Start of Block

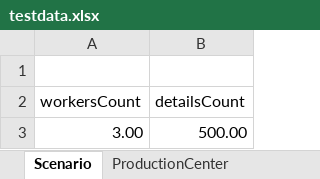
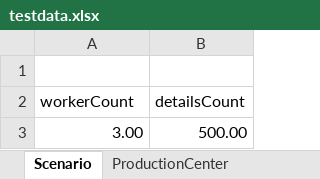
Before and after one commit to TatsianaKobets/testworkingwithexcel, an Excel workbook: src/main/resources/testdata.xlsx, sheet Scenario, drawn as a sheet; values as stored, in another font and other column widths than the file's, no borders; the diff names each change by its address in the sheet, - before the commit and + after, or states it on an @@ line.

```diff
--- a/src/main/resources/testdata.xlsx (sheet Scenario)
+++ b/src/main/resources/testdata.xlsx (sheet Scenario)
-A2: workersCount
+A2: workerCount
```
Also changed, not shown: sheet ProductionCenter, 10 other files.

End of Block

**ASSIGNMENT**
Every line in the data above needs to be given again exactly, pictures aside.

**TASK RESULT**
Before and after one commit to TatsianaKobets/testworkingwithexcel, an Excel workbook: src/main/resources/testdata.xlsx, sheet Scenario, drawn as a sheet; values as stored, in another font and other column widths than the file's, no borders; the diff names each change by its address in the sheet, - before the commit and + after, or states it on an @@ line.

```diff
--- a/src/main/resources/testdata.xlsx (sheet Scenario)
+++ b/src/main/resources/testdata.xlsx (sheet Scenario)
-A2: workersCount
+A2: workerCount
```
Also changed, not shown: sheet ProductionCenter, 10 other files.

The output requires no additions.